Data for the task:
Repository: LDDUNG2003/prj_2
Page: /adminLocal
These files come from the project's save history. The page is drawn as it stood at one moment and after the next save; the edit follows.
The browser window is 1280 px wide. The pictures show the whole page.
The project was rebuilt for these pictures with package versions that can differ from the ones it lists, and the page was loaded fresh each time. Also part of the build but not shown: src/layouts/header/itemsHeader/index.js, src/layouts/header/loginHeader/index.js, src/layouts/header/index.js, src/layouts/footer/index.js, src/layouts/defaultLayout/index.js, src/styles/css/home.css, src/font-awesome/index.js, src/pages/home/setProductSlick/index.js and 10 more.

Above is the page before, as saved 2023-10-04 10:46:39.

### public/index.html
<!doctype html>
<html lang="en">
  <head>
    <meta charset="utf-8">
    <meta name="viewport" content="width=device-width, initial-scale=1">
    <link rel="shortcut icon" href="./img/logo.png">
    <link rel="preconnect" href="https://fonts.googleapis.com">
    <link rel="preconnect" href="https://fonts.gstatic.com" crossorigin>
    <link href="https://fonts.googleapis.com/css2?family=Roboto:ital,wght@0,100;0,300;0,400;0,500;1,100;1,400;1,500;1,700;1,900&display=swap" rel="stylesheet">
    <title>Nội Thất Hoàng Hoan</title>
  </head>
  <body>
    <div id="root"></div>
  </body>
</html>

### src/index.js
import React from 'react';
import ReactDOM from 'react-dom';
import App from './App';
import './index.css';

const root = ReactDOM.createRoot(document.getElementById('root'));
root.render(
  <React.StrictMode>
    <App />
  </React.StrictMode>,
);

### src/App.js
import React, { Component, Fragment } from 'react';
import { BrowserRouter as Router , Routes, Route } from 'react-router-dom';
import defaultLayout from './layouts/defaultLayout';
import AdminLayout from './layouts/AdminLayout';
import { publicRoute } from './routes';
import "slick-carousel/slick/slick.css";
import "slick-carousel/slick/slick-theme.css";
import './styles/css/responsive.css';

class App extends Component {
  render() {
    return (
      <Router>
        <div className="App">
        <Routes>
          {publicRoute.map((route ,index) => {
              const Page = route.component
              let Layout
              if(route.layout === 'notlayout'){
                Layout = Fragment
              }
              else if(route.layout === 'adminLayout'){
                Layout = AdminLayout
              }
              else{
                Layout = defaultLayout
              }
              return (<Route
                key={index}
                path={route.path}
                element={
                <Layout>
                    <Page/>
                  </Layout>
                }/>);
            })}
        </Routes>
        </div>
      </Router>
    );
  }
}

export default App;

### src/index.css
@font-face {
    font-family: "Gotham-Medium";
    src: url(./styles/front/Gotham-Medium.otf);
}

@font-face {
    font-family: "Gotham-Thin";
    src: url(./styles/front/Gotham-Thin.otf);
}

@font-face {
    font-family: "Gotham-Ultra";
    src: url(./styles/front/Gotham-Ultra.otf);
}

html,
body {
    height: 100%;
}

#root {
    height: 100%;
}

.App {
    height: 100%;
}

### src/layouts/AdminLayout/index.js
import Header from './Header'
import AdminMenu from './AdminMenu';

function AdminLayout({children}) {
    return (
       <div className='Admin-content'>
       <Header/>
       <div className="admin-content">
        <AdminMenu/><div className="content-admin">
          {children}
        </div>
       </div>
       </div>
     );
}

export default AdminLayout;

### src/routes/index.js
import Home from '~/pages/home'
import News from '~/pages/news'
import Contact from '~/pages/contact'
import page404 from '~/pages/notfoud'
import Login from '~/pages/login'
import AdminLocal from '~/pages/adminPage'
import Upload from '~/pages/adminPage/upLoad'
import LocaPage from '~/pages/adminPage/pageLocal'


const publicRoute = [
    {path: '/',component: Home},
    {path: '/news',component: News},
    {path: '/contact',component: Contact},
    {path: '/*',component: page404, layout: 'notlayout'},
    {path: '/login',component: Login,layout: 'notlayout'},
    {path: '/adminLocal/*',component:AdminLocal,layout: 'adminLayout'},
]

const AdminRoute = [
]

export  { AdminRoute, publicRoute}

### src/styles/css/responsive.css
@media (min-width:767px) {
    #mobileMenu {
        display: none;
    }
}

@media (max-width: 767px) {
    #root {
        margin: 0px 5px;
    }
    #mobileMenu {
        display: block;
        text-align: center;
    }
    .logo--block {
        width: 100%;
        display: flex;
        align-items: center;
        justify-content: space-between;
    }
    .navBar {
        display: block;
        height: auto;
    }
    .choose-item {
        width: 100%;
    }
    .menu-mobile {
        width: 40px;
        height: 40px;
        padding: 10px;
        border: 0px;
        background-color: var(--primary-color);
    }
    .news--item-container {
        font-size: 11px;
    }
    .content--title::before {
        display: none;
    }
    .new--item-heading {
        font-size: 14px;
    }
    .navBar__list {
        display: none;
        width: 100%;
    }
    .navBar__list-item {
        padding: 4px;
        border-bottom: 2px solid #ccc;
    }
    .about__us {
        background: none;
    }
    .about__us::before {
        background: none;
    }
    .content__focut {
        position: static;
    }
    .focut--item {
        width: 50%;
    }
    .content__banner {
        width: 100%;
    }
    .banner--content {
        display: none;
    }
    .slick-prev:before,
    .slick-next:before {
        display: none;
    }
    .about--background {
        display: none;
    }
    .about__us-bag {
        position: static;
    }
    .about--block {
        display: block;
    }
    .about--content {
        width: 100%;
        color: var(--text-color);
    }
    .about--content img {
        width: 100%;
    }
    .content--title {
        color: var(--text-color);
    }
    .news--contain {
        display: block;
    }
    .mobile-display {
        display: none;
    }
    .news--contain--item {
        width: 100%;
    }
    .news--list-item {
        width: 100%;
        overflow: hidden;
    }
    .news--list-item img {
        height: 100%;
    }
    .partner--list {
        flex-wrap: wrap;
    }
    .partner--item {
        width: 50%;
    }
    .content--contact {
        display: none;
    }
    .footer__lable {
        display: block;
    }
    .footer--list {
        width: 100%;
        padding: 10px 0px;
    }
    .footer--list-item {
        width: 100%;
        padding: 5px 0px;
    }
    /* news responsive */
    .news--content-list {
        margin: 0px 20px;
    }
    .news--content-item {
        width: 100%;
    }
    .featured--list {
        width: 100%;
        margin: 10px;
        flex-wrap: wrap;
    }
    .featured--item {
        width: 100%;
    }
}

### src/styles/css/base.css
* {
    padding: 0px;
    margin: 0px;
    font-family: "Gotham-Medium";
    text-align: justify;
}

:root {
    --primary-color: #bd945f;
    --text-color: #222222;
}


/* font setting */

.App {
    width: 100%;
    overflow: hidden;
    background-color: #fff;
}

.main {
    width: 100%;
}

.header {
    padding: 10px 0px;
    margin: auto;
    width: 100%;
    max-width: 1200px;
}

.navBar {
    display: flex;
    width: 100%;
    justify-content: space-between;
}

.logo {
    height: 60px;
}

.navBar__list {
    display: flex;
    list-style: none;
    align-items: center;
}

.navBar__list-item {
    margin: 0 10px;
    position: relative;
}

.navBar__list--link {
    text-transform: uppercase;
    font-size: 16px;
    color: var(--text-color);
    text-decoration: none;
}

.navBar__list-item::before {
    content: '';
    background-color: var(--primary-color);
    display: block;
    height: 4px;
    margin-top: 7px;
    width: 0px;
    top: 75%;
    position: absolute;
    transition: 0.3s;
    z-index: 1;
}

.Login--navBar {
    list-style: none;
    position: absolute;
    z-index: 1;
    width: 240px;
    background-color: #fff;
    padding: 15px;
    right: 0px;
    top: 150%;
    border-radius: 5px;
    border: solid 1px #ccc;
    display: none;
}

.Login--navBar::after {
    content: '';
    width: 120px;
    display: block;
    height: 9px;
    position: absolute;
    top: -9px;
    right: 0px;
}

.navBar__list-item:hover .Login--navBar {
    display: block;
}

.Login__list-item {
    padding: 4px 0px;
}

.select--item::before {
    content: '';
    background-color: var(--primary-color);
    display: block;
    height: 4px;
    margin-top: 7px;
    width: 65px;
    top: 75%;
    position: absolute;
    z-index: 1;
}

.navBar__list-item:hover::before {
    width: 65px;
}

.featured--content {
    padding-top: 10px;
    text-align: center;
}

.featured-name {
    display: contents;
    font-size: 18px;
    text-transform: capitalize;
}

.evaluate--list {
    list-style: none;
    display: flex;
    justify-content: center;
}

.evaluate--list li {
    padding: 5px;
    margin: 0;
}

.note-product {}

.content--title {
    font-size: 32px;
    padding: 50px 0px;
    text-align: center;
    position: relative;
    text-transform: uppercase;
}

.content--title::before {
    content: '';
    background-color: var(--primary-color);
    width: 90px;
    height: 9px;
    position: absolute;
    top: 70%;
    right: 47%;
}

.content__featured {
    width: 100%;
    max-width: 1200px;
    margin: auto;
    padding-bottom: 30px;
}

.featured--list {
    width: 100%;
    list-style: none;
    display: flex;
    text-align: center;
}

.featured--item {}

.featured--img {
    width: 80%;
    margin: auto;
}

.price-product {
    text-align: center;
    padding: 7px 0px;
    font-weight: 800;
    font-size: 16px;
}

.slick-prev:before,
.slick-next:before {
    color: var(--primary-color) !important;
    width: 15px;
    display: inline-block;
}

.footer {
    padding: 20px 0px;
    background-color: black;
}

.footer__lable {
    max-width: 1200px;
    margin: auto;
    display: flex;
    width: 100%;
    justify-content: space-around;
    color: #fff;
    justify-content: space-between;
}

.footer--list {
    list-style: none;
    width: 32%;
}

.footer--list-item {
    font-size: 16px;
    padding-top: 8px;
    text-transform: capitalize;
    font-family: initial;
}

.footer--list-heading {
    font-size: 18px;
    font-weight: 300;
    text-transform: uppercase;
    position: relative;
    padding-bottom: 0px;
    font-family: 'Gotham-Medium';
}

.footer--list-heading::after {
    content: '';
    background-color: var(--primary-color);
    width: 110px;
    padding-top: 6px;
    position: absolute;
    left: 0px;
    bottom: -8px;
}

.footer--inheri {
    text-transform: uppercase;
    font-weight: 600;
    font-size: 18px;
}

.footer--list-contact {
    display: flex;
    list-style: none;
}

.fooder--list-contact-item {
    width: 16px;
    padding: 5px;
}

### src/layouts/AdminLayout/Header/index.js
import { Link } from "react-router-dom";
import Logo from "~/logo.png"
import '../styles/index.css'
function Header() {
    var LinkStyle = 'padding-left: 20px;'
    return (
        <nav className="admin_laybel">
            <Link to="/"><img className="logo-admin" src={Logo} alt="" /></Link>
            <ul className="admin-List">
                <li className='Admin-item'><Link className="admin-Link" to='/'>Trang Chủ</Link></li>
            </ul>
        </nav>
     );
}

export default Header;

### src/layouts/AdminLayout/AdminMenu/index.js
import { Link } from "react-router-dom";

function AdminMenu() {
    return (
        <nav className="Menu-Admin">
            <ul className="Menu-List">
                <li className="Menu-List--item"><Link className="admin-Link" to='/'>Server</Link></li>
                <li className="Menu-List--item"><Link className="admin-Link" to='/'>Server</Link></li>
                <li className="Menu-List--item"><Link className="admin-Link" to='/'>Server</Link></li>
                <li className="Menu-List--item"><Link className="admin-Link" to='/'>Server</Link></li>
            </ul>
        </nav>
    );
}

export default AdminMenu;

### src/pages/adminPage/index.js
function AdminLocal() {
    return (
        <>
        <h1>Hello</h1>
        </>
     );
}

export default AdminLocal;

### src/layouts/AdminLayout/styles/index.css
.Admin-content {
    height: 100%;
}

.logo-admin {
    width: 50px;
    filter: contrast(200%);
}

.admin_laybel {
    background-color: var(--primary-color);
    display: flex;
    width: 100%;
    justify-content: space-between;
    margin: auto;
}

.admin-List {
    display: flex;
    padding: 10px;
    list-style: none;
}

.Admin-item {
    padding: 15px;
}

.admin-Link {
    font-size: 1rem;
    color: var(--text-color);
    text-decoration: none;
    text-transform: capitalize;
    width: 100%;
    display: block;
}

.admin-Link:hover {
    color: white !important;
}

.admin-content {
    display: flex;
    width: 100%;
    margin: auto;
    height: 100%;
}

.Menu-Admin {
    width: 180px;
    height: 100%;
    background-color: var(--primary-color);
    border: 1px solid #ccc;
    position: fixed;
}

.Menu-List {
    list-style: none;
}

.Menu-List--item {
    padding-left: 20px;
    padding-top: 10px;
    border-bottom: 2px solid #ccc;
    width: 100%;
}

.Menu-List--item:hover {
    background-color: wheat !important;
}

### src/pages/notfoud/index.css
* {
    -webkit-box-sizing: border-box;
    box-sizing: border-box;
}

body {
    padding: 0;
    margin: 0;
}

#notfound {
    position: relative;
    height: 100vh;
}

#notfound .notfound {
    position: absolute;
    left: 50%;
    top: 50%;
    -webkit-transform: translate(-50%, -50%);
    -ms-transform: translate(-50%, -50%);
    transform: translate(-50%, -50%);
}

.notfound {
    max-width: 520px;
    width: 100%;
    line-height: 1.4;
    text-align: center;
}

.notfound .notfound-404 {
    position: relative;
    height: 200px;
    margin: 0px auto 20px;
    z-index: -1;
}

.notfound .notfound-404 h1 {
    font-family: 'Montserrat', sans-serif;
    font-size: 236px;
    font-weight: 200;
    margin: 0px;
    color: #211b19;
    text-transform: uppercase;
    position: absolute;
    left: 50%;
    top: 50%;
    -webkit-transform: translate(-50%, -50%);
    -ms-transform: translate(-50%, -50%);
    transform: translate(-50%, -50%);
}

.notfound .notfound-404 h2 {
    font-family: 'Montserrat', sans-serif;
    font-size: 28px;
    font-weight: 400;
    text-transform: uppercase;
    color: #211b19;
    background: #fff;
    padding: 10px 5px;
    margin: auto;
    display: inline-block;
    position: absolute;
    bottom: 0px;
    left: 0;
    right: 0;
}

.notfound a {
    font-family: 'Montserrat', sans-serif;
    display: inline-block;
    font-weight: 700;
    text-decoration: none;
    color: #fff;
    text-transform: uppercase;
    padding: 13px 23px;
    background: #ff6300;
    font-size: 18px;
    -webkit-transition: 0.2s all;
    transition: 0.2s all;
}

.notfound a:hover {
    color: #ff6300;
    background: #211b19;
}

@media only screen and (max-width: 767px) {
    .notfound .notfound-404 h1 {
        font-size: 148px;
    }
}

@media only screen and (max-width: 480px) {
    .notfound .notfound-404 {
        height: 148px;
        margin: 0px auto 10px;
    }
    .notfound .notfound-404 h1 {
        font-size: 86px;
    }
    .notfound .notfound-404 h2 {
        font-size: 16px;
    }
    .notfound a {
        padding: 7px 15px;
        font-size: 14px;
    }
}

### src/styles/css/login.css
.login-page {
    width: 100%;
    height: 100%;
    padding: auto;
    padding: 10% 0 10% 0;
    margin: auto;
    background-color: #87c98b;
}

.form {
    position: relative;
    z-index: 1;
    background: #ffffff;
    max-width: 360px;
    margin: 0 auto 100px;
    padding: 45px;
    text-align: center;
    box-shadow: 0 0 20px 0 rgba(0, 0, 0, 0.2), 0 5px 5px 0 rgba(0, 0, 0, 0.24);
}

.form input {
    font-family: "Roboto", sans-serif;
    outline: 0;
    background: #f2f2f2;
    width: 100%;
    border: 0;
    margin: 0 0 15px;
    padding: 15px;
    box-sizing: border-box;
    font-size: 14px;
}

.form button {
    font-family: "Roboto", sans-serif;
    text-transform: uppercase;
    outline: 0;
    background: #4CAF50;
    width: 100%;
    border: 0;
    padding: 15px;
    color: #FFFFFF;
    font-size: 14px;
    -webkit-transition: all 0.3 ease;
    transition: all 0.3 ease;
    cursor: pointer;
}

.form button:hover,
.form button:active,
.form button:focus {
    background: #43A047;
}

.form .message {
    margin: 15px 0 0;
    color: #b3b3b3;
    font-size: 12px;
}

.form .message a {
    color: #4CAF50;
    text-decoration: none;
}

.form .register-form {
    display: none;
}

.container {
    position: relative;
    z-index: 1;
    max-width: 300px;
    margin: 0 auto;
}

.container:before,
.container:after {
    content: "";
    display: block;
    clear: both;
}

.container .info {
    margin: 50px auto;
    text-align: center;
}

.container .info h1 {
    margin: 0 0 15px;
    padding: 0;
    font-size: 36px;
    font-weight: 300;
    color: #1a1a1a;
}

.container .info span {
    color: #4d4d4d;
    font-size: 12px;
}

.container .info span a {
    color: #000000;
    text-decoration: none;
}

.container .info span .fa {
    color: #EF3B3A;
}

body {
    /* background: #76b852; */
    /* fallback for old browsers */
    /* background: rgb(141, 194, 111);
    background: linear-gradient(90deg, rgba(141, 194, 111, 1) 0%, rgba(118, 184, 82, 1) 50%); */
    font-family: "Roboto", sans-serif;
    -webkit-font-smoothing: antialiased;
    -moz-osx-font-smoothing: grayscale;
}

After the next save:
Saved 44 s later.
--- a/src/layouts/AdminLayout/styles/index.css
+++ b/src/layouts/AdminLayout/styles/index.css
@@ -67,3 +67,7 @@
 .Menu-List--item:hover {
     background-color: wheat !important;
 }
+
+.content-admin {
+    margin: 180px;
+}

Task brief:
Copy down every line of the material above that includes the string "AdminRoute".

Result:
const AdminRoute = [
export  { AdminRoute, publicRoute}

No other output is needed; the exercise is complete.